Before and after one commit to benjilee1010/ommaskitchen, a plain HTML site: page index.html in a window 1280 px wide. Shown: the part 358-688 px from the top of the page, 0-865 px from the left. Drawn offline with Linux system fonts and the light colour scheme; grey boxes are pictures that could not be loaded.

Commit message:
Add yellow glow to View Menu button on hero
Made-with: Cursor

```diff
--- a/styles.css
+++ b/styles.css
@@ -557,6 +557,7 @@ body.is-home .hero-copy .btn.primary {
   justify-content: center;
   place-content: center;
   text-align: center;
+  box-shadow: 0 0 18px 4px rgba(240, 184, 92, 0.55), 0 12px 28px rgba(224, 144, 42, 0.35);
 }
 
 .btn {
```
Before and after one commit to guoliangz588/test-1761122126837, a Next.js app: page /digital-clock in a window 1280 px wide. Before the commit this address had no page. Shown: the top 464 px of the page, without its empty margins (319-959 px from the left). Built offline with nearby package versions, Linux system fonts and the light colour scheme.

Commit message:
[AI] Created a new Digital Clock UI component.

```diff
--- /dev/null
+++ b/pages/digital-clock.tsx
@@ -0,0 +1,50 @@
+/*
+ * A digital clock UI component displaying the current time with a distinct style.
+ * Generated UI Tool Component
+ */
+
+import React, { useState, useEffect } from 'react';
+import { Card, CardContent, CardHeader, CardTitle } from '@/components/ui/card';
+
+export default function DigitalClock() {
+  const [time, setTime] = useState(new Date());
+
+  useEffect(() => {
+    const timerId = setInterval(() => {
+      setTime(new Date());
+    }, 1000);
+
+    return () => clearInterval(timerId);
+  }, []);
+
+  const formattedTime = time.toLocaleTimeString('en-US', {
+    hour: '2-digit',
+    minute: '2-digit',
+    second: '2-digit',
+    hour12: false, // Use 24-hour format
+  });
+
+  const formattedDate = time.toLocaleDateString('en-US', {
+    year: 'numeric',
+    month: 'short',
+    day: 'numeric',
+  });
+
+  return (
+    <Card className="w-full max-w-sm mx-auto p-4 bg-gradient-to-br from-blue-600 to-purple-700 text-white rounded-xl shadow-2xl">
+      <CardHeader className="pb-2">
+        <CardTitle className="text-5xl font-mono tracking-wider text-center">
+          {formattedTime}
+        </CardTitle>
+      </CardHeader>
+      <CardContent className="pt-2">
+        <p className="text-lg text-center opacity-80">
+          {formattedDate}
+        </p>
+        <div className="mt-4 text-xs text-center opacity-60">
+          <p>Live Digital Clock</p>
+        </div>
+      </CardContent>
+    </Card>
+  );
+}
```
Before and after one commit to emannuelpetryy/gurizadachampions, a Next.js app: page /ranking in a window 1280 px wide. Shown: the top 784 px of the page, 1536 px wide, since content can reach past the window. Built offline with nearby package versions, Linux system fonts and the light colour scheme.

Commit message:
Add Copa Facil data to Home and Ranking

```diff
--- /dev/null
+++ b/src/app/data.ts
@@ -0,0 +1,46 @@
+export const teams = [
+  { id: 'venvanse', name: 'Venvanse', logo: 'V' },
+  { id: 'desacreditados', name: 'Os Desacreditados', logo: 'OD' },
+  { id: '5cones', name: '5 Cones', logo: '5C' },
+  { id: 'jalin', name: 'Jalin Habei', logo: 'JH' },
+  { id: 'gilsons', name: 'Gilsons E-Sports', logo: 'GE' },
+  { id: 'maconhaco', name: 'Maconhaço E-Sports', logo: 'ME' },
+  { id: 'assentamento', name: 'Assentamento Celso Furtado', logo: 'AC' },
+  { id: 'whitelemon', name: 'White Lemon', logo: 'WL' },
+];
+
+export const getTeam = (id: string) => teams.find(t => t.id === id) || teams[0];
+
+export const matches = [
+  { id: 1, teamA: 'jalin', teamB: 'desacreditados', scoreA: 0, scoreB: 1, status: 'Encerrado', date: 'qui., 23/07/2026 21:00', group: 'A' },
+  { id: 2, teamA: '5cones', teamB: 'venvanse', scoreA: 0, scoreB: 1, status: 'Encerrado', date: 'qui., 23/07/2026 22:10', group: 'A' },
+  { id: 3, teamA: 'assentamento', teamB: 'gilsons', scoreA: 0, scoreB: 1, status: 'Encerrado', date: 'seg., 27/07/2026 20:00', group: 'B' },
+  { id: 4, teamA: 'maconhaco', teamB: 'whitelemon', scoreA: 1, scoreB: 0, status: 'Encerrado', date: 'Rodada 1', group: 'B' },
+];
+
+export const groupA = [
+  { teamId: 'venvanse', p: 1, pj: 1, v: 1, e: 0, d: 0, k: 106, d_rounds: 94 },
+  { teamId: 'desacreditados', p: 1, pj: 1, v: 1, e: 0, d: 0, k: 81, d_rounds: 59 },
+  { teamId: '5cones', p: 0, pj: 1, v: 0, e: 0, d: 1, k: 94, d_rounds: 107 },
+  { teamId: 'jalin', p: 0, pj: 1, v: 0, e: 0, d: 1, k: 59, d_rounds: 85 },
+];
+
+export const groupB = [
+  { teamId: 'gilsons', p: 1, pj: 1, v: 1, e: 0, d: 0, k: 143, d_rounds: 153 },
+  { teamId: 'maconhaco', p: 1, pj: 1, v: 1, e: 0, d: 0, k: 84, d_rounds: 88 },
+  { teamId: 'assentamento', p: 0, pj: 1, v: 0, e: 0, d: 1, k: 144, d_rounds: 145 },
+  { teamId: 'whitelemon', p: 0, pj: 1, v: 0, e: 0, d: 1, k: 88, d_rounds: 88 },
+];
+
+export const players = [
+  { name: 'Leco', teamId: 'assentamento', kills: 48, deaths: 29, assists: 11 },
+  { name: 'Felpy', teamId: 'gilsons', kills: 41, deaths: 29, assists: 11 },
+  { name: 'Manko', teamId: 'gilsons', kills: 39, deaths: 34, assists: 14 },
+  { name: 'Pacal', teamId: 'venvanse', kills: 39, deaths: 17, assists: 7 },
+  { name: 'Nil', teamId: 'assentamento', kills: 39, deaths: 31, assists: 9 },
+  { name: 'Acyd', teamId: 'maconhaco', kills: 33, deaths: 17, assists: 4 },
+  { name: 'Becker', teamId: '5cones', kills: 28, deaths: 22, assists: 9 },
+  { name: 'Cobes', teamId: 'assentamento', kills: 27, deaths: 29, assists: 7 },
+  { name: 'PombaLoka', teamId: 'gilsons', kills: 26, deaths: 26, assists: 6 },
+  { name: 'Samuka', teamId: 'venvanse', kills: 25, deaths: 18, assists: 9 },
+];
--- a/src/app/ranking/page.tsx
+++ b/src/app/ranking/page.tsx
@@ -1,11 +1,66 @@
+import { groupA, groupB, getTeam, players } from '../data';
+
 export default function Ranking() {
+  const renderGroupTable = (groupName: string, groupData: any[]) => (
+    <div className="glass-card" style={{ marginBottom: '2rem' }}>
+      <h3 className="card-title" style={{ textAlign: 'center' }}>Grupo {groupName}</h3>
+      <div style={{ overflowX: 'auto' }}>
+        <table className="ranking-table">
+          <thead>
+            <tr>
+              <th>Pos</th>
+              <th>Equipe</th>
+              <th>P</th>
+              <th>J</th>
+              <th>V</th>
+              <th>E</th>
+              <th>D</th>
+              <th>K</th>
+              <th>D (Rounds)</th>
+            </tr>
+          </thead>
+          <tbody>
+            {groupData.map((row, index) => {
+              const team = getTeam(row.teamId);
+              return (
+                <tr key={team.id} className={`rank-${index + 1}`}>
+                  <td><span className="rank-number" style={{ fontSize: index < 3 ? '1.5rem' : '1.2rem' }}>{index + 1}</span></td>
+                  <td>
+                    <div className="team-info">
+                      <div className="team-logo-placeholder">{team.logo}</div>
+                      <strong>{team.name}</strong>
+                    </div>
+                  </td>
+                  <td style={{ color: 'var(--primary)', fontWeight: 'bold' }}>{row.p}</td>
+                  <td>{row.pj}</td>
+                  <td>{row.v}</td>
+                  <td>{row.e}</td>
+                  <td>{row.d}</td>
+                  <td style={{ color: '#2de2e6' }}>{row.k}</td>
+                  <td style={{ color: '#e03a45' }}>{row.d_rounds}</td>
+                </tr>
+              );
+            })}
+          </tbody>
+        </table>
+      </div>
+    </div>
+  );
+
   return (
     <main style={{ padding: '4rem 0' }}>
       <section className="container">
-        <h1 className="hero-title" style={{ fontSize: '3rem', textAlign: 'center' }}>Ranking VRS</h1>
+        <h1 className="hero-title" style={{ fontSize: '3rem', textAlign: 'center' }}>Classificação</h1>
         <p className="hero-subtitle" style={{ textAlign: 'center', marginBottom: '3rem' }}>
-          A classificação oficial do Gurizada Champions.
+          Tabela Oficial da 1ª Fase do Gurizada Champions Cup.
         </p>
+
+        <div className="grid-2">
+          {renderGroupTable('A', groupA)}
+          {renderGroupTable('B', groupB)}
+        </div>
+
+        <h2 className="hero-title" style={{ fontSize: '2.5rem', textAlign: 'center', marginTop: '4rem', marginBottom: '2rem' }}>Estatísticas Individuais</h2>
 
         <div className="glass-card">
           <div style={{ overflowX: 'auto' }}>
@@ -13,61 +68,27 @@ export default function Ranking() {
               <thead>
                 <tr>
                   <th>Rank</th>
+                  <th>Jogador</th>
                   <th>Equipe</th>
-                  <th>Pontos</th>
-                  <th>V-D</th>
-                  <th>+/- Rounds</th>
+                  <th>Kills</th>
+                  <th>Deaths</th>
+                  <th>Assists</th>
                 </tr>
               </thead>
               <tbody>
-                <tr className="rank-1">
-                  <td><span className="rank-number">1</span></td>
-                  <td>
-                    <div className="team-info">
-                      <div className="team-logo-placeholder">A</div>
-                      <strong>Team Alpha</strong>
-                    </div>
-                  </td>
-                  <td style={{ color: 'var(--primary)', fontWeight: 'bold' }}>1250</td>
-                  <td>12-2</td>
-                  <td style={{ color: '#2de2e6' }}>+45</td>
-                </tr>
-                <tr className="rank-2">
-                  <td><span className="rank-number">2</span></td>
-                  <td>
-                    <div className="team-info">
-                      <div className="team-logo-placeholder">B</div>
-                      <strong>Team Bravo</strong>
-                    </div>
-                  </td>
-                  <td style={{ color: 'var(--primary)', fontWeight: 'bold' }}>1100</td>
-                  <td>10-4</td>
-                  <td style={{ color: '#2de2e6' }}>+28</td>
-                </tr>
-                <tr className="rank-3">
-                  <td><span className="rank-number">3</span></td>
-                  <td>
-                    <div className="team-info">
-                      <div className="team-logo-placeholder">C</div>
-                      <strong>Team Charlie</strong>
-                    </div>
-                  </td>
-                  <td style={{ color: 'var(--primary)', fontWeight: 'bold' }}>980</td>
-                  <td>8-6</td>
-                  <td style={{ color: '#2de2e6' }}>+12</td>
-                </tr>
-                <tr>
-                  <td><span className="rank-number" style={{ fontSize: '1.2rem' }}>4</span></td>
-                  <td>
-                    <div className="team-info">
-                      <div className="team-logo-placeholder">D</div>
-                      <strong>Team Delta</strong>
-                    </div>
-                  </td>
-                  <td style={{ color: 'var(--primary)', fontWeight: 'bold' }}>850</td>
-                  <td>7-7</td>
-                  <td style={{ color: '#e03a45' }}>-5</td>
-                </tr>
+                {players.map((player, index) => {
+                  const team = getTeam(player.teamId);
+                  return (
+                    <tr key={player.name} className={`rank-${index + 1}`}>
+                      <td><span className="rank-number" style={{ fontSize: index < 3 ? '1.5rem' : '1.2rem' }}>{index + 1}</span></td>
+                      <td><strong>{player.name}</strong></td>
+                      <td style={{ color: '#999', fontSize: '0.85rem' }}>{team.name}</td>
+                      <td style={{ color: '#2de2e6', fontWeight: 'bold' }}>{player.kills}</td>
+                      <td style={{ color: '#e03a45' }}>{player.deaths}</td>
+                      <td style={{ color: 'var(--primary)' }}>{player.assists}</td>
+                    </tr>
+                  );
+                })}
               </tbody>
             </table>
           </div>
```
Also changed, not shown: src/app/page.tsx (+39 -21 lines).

* DIRECTIONS
Lines containing "export": tally them across the records above and give the total alone.

* ANSWER FOR THIS EXERCISE
9